A Dream Pang
I had withdrawn in forest, and my song
Was swallowed up in leaves that blew alway;
And to the forest edge you came one day
(This was my dream) and looked and pondered long,
But did not enter, though the wish was strong:
You shook your pensive head as who should say,
‘I dare not—too far in his footsteps stray—
He must seek me would he undo the wrong.
Not far, but near, I stood and saw it all
Behind low boughs the trees let down outside;
And the sweet pang it cost me not to call
And tell you that I saw does still abide.
But ’tis not true that thus I dwelt aloof,
For the wood wakes, and you are here for proof.
About Robert Frost
Robert Frost was born in San Francisco in 1874. Following the death of his father when Frost was 11, his family moved to Massachusetts. He began writing poetry in high school and went on to study at Dartmouth and Harvard though he did not finish college at either. His first published poem, My Butterfly, appeared in New York’s The Independent in 1894.

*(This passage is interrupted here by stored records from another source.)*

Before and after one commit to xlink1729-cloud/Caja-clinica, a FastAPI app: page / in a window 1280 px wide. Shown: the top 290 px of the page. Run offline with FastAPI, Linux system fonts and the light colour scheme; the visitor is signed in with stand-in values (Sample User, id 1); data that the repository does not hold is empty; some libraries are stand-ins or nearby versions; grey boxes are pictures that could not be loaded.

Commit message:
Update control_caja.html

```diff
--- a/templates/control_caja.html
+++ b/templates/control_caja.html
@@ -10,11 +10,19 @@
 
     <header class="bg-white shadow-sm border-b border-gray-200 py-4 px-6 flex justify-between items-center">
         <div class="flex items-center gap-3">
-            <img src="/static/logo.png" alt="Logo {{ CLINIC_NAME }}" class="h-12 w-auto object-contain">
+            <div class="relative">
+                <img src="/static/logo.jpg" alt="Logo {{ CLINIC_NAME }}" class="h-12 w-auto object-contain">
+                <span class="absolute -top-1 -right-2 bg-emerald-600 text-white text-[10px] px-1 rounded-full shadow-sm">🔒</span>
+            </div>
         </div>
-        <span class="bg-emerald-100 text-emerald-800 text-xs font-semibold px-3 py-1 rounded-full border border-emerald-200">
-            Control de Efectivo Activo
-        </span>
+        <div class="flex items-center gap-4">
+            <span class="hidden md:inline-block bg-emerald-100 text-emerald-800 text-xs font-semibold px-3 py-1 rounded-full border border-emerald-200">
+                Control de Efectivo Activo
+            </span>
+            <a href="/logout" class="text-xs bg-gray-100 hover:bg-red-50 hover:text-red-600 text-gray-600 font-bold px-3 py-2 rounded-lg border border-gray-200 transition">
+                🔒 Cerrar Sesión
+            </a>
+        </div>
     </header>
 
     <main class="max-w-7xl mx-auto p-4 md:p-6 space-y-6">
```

Frost worked as a teacher, cobbler, newspaper editor and farmer, ultimately selling his unsuccessful farm and moving to England in 1912 where he published his first collection. He returned to the U.S. in 1915 and by the 1920s had published several collections and had become one of the most popular poets in the country. Deeply rooted in place, his poems often embodied rural New England. He would ultimately win four Pulitzer prizes for his poetry. His best known poems include The Road Not Taken, Mending Wall, and Stopping by Woods on a Snowy Evening.
He went on to serve as a college professor at various institutions and later was called upon to recite a poem at the inauguration of John F. Kennedy. Robert Frost died in 1963.